The New York Times added an interesting perspective to the debate last week when it published a piece on the rising number of honors societies at the high school level ("As Honor Students Multiply, Who Is Really One?" December 31, 2009 http://www.nytimes.com/2010/01/01/education/01honors.html?hp ). It seems there is now an epidemic of such societies, created to make students' resumes look better when they apply to college.

It should come as no surprise that college-bound students try to have more of what has been identified by admission officers as a good thing - grades, honors societies, or even community service. This sometimes leads to distorted situations. I'll end with a story I heard a while back, and hopefully remember correctly, although I have no recollection of who first shared it with me. (This is supposed to be a true story and not a joke, but again, I heard it a long time ago and I have no way to check its veracity.) A parent is disappointed that his son was not admitted by his first-choice college, while one of the son's not-as-good classmates was. He calls the admissions office and manages to wrestle some information out of the person he talks to on the phone, which he relays to his son: the admissions office had been very impressed by his classmate's record of community service. The son rolls his eyes. "Dad," he said, "that kid got busted for drug possession! That's how he ended up doing community service. It was court-mandated. It wasn't something he did out of the goodness of his heart." But hey, the admissions office had been very impressed.

I think it's important to note that it's not just that grades are rising. It's also true that learning is decreasing. When students know that they can receive a high grade whether they work hard or not, their motivation to excel decreases markedly. College students are now studying about half as much per week as they did in the 1960s. That means they often don't read material in advance, which leads to wan participation in the classroom. Studies have shown that they are far less "engaged" in the educational aspects of the college experience.

I would argue that students are simply not mastering material to the level that they once did even in the sciences and engineering. For example, when I taught I eventually had to drop the assumption that students knew how to use calculus at a rudimentary level. Yes, they had taken and passed calculus courses or had received AP credit for those courses. But increasingly they had little idea of what the math meant.

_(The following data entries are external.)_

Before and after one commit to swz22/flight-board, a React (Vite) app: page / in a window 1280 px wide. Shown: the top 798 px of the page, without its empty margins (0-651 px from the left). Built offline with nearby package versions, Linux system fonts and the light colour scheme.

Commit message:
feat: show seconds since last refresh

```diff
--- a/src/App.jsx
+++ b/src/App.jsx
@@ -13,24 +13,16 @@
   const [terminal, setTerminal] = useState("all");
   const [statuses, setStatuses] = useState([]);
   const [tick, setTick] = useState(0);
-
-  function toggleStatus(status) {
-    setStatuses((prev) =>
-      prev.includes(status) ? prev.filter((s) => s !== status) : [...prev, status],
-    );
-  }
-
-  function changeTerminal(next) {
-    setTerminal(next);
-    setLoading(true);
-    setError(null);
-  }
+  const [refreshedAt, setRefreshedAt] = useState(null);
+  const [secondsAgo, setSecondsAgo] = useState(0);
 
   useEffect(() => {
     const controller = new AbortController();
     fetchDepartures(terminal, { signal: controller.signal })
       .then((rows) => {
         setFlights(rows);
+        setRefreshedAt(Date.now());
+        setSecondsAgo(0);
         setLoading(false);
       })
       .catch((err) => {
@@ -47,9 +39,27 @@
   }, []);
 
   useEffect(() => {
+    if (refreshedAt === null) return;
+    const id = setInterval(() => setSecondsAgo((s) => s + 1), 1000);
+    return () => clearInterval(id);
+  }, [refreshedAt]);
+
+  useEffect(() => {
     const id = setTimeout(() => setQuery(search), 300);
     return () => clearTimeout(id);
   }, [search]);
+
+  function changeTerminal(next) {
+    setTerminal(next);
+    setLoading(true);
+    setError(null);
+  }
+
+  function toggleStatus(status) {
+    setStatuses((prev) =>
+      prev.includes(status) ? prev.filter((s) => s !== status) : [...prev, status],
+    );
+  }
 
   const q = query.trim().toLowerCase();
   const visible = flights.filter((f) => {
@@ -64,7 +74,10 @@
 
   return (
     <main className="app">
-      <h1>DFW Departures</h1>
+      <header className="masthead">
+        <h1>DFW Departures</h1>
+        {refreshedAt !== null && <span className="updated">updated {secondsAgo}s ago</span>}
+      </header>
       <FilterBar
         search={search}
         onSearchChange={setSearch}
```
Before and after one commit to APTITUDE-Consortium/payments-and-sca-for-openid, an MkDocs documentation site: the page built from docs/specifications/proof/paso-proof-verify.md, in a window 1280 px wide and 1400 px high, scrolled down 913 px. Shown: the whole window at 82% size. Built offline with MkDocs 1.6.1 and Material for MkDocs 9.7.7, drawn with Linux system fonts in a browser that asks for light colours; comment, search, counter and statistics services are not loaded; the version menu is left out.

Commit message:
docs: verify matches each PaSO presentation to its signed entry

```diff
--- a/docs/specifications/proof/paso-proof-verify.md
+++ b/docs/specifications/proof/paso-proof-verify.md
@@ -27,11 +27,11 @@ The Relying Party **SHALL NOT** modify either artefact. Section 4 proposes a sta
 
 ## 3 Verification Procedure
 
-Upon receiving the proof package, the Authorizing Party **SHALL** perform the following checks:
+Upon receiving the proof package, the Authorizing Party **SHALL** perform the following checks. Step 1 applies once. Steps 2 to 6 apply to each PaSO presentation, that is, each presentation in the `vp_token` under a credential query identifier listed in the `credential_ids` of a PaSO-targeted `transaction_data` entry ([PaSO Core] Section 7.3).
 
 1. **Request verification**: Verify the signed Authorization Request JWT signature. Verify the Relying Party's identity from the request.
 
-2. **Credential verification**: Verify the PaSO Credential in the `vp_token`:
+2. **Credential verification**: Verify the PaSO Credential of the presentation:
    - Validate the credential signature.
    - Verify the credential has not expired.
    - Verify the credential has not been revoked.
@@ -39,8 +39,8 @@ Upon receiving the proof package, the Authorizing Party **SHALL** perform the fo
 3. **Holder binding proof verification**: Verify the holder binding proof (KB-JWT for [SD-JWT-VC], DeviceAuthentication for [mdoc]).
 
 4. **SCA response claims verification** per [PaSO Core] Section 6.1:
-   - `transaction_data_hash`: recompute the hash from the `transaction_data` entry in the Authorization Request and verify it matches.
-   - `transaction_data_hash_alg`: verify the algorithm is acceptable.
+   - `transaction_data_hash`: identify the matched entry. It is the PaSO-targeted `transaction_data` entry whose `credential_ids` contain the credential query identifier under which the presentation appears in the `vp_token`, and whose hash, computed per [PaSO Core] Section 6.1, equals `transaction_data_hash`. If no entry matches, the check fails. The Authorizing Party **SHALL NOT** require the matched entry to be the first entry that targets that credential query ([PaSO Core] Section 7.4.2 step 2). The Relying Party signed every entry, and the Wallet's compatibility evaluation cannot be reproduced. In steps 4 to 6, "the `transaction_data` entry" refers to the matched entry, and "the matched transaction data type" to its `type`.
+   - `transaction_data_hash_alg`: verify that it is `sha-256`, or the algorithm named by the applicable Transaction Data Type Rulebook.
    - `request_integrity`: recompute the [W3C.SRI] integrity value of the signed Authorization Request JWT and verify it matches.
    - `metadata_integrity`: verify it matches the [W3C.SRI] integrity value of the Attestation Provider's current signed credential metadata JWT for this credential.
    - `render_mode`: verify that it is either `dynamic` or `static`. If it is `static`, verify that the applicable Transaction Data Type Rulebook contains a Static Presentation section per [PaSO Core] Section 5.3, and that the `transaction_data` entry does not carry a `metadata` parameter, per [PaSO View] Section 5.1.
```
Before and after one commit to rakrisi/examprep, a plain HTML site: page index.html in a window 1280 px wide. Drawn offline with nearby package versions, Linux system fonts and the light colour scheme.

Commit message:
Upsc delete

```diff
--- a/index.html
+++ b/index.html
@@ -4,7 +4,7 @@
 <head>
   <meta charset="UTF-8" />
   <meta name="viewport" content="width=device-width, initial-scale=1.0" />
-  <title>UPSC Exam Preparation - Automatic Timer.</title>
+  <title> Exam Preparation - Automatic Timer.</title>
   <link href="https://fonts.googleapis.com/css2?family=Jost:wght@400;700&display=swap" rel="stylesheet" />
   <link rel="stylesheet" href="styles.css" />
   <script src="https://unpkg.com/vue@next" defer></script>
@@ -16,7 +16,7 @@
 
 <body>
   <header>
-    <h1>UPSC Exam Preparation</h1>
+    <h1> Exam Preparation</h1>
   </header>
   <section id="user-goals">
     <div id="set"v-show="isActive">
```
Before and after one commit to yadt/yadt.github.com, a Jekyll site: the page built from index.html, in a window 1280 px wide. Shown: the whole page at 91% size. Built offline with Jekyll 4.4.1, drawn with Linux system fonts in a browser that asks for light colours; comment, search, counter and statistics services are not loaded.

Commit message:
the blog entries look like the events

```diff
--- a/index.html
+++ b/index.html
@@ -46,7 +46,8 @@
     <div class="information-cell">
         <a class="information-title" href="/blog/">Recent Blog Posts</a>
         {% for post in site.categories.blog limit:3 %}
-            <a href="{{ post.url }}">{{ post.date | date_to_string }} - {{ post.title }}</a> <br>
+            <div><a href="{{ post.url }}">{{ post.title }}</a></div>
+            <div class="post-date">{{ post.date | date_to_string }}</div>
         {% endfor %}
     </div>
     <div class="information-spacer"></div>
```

On a less anecdotal level, studies show that English literacy is down for college graduates. It's not simply that grades are rising. More importantly, grade inflation is a symptom of something much more important: the academic achievement represented by a college degree has diminished markedly over the last several decades.

Hi, thanks for the great comment! I enjoyed reading your opinion on the decrease in learning. I agree with you about calculus: often students receive AP credit for, say, Calc 1, but realize later the course is taught very differently and in more depth at the college level, or they don't know how to use the material (and thus forget it quickly) because they don't connect it with some real-life application. I've learned not to be surprised when seniors struggle with basic concepts such as the role of parentheses in mathematical expressions. I'd think it's a consequence of poor training at the K-12 level rather than a deficiency of the college educational system, but one probably compounds the other.

Most telling in my opinion is the rise in the number of college graduates over the past decades. Either training has improved markedly, or some people who are going to college shouldn't. In a way, this is not just about grade inflation, but about diploma inflation. That is one reason why so many students stay in school for a Master degree: having a Bachelor no longer differentiates them enough from the crowd of their competitors.

And this is why I don't value my 4.0 so highly. If it's as George says, with A is average, B is bad, and C being catastrophic, well, hey, a 4.0 means I averted disaster.

But, hey, I'll take it!

Have an interview with Analytic Partners this Thursday.

Best of luck with the interview, Ilya!

The comments to this entry are closed.

On my shelves

Blog powered by Typepad

Creative Commons License

Aurelie on Twitter

Enter your email address:

Delivered by FeedBurner